Exercise requirements: For every record that follows, write out the text exactly and omit the picture, if one is present.
________________________________________
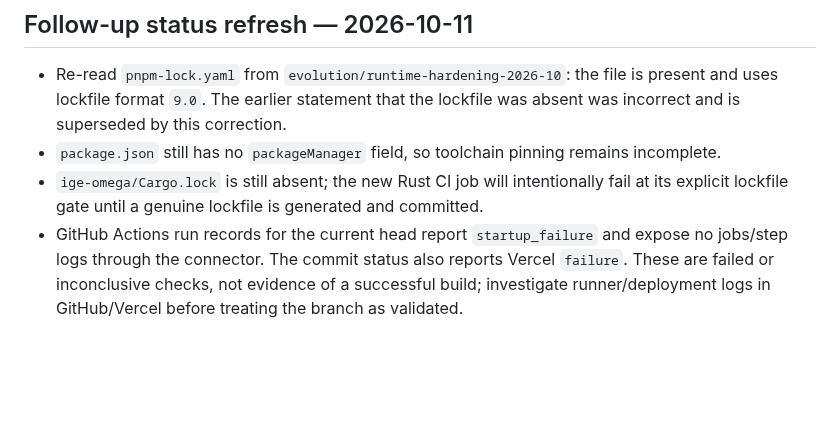
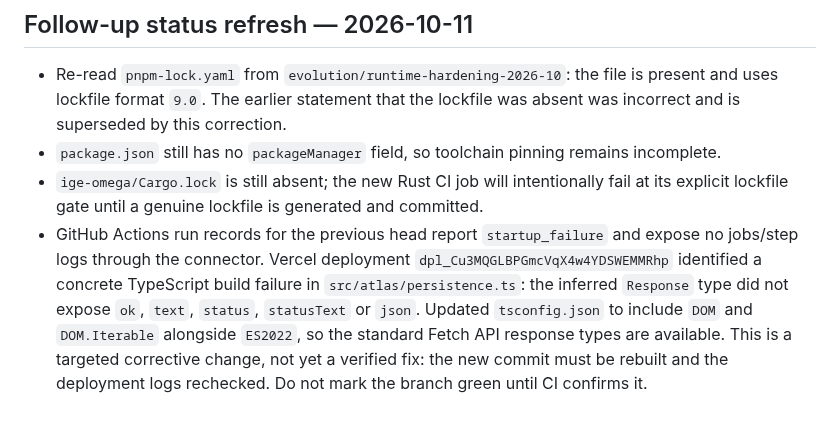
Before and after one commit to AnubisVillasenor1/ISABELLA-VERSION-TERMINUS-V6, a Markdown page: docs/audits/PROFILE-ECOSYSTEM-REVIEW-2026-10.md, the part around the change. GitHub-like rendering; blank space fills up the shorter version.

Commit message:
docs: record Vercel typecheck failure and corrective change

```diff
--- a/docs/audits/PROFILE-ECOSYSTEM-REVIEW-2026-10.md
+++ b/docs/audits/PROFILE-ECOSYSTEM-REVIEW-2026-10.md
@@ -64,4 +64,4 @@ A repository can contain substantial code and still lack a reproducible release
 - Re-read `pnpm-lock.yaml` from `evolution/runtime-hardening-2026-10`: the file is present and uses lockfile format `9.0`. The earlier statement that the lockfile was absent was incorrect and is superseded by this correction.
 - `package.json` still has no `packageManager` field, so toolchain pinning remains incomplete.
 - `ige-omega/Cargo.lock` is still absent; the new Rust CI job will intentionally fail at its explicit lockfile gate until a genuine lockfile is generated and committed.
-- GitHub Actions run records for the current head report `startup_failure` and expose no jobs/step logs through the connector. The commit status also reports Vercel `failure`. These are failed or inconclusive checks, not evidence of a successful build; investigate runner/deployment logs in GitHub/Vercel before treating the branch as validated.
+- GitHub Actions run records for the previous head report `startup_failure` and expose no jobs/step logs through the connector. Vercel deployment `dpl_Cu3MQGLBPGmcVqX4w4YDSWEMMRhp` identified a concrete TypeScript build failure in `src/atlas/persistence.ts`: the inferred `Response` type did not expose `ok`, `text`, `status`, `statusText` or `json`. Updated `tsconfig.json` to include `DOM` and `DOM.Iterable` alongside `ES2022`, so the standard Fetch API response types are available. This is a targeted corrective change, not yet a verified fix: the new commit must be rebuilt and the deployment logs rechecked. Do not mark the branch green until CI confirms it.
```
________________________________________
Written reply:
Before and after one commit to AnubisVillasenor1/ISABELLA-VERSION-TERMINUS-V6, a Markdown page: docs/audits/PROFILE-ECOSYSTEM-REVIEW-2026-10.md, the part around the change. GitHub-like rendering; blank space fills up the shorter version.

Commit message:
docs: record Vercel typecheck failure and corrective change

```diff
--- a/docs/audits/PROFILE-ECOSYSTEM-REVIEW-2026-10.md
+++ b/docs/audits/PROFILE-ECOSYSTEM-REVIEW-2026-10.md
@@ -64,4 +64,4 @@ A repository can contain substantial code and still lack a reproducible release
 - Re-read `pnpm-lock.yaml` from `evolution/runtime-hardening-2026-10`: the file is present and uses lockfile format `9.0`. The earlier statement that the lockfile was absent was incorrect and is superseded by this correction.
 - `package.json` still has no `packageManager` field, so toolchain pinning remains incomplete.
 - `ige-omega/Cargo.lock` is still absent; the new Rust CI job will intentionally fail at its explicit lockfile gate until a genuine lockfile is generated and committed.
-- GitHub Actions run records for the current head report `startup_failure` and expose no jobs/step logs through the connector. The commit status also reports Vercel `failure`. These are failed or inconclusive checks, not evidence of a successful build; investigate runner/deployment logs in GitHub/Vercel before treating the branch as validated.
+- GitHub Actions run records for the previous head report `startup_failure` and expose no jobs/step logs through the connector. Vercel deployment `dpl_Cu3MQGLBPGmcVqX4w4YDSWEMMRhp` identified a concrete TypeScript build failure in `src/atlas/persistence.ts`: the inferred `Response` type did not expose `ok`, `text`, `status`, `statusText` or `json`. Updated `tsconfig.json` to include `DOM` and `DOM.Iterable` alongside `ES2022`, so the standard Fetch API response types are available. This is a targeted corrective change, not yet a verified fix: the new commit must be rebuilt and the deployment logs rechecked. Do not mark the branch green until CI confirms it.
```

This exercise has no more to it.